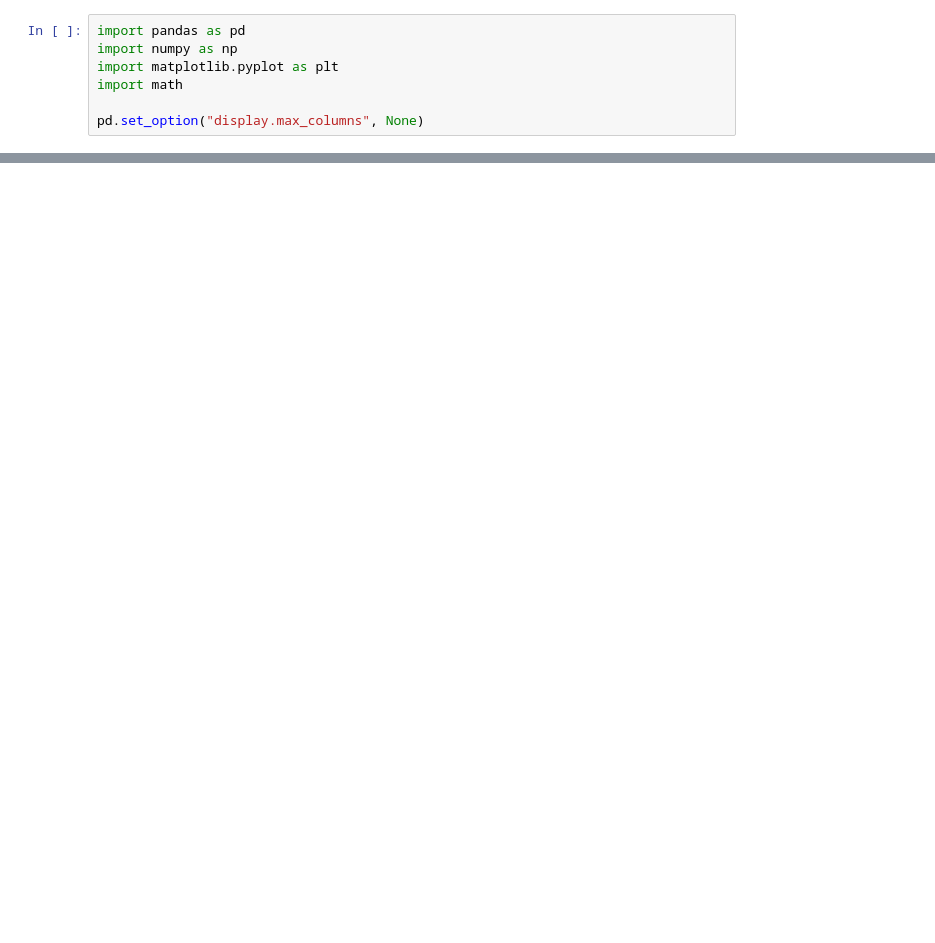
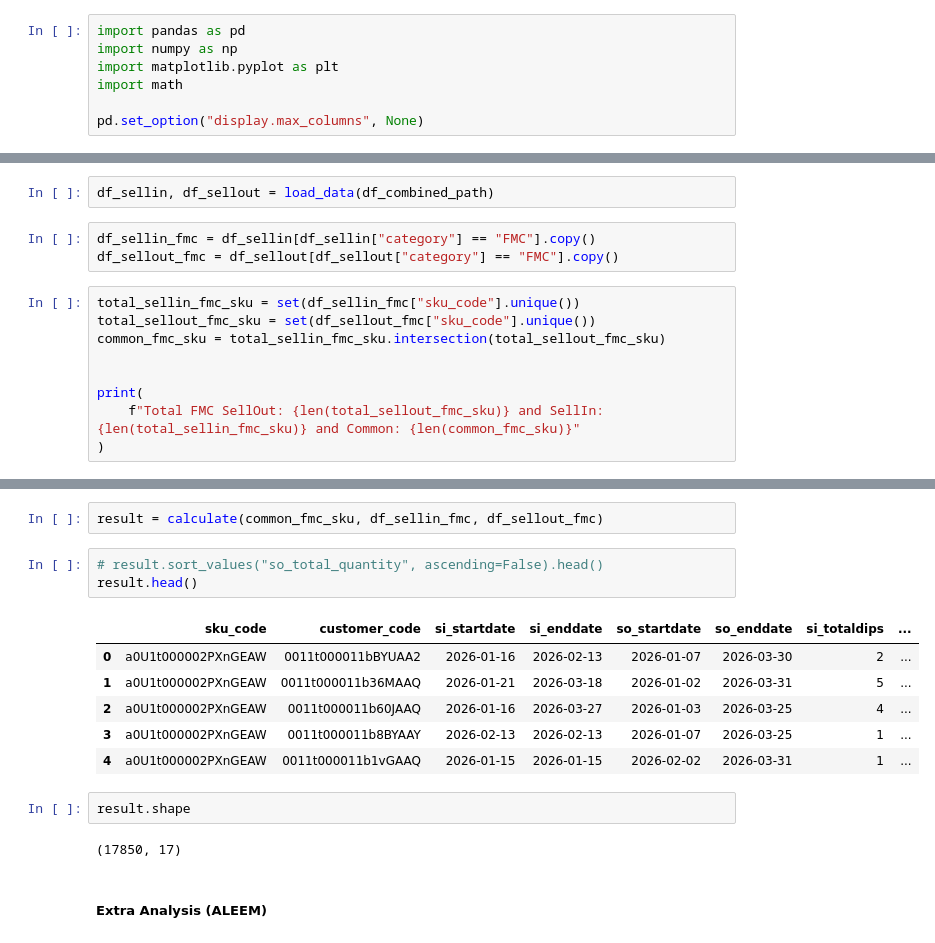
Before and after one commit to asadali163/FE, a Jupyter notebook: src/notebooks/EDA_and_data_work/feature_engineering.ipynb, the cells around one changed output, grey strips where cells are left out. Saved outputs shown, nothing was run; the diff lists cells and outputs as text; blank space fills up the shorter version.

```diff
--- a/src/notebooks/EDA_and_data_work/feature_engineering.ipynb
+++ b/src/notebooks/EDA_and_data_work/feature_engineering.ipynb
@@ -121,0 +304,14 @@ Their sale is only:  83.37 %
+# %%
+df_sellin, df_sellout = load_data(df_combined_path)
+# %%
+df_sellin_fmc = df_sellin[df_sellin["category"] == "FMC"].copy()
+df_sellout_fmc = df_sellout[df_sellout["category"] == "FMC"].copy()
+# %%
+total_sellin_fmc_sku = set(df_sellin_fmc["sku_code"].unique())
+total_sellout_fmc_sku = set(df_sellout_fmc["sku_code"].unique())
+common_fmc_sku = total_sellin_fmc_sku.intersection(total_sellout_fmc_sku)
+
+
+print(
+    f"Total FMC SellOut: {len(total_sellout_fmc_sku)} and SellIn: {len(total_sellin_fmc_sku)} and Common: {len(common_fmc_sku)}"
+)
@@ -121,0 +433,18 @@ Their sale is only:  83.37 %
+# %%
+result = calculate(common_fmc_sku, df_sellin_fmc, df_sellout_fmc)
+# %%
+# result.sort_values("so_total_quantity", ascending=False).head()
+result.head()
+# %% [output]
+|  | sku_code | customer_code | si_startdate | si_enddate | so_startdate | so_enddate | si_totaldips | ... |
+| 0 | a0U1t000002PXnGEAW | 0011t000011bBYUAA2 | 2026-01-16 | 2026-02-13 | 2026-01-07 | 2026-03-30 | 2 | ... |
+| 1 | a0U1t000002PXnGEAW | 0011t000011b36MAAQ | 2026-01-21 | 2026-03-18 | 2026-01-02 | 2026-03-31 | 5 | ... |
+| 2 | a0U1t000002PXnGEAW | 0011t000011b60JAAQ | 2026-01-16 | 2026-03-27 | 2026-01-03 | 2026-03-25 | 4 | ... |
+| 3 | a0U1t000002PXnGEAW | 0011t000011b8BYAAY | 2026-02-13 | 2026-02-13 | 2026-01-07 | 2026-03-25 | 1 | ... |
+| 4 | a0U1t000002PXnGEAW | 0011t000011b1vGAAQ | 2026-01-15 | 2026-01-15 | 2026-02-02 | 2026-03-31 | 1 | ... |
+# %%
+result.shape
+# %% [output]
+(17850, 17)
+# %% [markdown]
+##### Extra Analysis (ALEEM)
```
Also changed, not shown: parts of 53 cells of this notebook, 14 other files.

────────────────────────────────────────

• GOAL OF THE EXERCISE
All the lines above need to be repeated exactly, with no pictures carried over.

• EXERCISE ANSWER
Before and after one commit to asadali163/FE, a Jupyter notebook: src/notebooks/EDA_and_data_work/feature_engineering.ipynb, the cells around one changed output, grey strips where cells are left out. Saved outputs shown, nothing was run; the diff lists cells and outputs as text; blank space fills up the shorter version.

```diff
--- a/src/notebooks/EDA_and_data_work/feature_engineering.ipynb
+++ b/src/notebooks/EDA_and_data_work/feature_engineering.ipynb
@@ -121,0 +304,14 @@ Their sale is only:  83.37 %
+# %%
+df_sellin, df_sellout = load_data(df_combined_path)
+# %%
+df_sellin_fmc = df_sellin[df_sellin["category"] == "FMC"].copy()
+df_sellout_fmc = df_sellout[df_sellout["category"] == "FMC"].copy()
+# %%
+total_sellin_fmc_sku = set(df_sellin_fmc["sku_code"].unique())
+total_sellout_fmc_sku = set(df_sellout_fmc["sku_code"].unique())
+common_fmc_sku = total_sellin_fmc_sku.intersection(total_sellout_fmc_sku)
+
+
+print(
+    f"Total FMC SellOut: {len(total_sellout_fmc_sku)} and SellIn: {len(total_sellin_fmc_sku)} and Common: {len(common_fmc_sku)}"
+)
@@ -121,0 +433,18 @@ Their sale is only:  83.37 %
+# %%
+result = calculate(common_fmc_sku, df_sellin_fmc, df_sellout_fmc)
+# %%
+# result.sort_values("so_total_quantity", ascending=False).head()
+result.head()
+# %% [output]
+|  | sku_code | customer_code | si_startdate | si_enddate | so_startdate | so_enddate | si_totaldips | ... |
+| 0 | a0U1t000002PXnGEAW | 0011t000011bBYUAA2 | 2026-01-16 | 2026-02-13 | 2026-01-07 | 2026-03-30 | 2 | ... |
+| 1 | a0U1t000002PXnGEAW | 0011t000011b36MAAQ | 2026-01-21 | 2026-03-18 | 2026-01-02 | 2026-03-31 | 5 | ... |
+| 2 | a0U1t000002PXnGEAW | 0011t000011b60JAAQ | 2026-01-16 | 2026-03-27 | 2026-01-03 | 2026-03-25 | 4 | ... |
+| 3 | a0U1t000002PXnGEAW | 0011t000011b8BYAAY | 2026-02-13 | 2026-02-13 | 2026-01-07 | 2026-03-25 | 1 | ... |
+| 4 | a0U1t000002PXnGEAW | 0011t000011b1vGAAQ | 2026-01-15 | 2026-01-15 | 2026-02-02 | 2026-03-31 | 1 | ... |
+# %%
+result.shape
+# %% [output]
+(17850, 17)
+# %% [markdown]
+##### Extra Analysis (ALEEM)
```
Also changed, not shown: parts of 53 cells of this notebook, 14 other files.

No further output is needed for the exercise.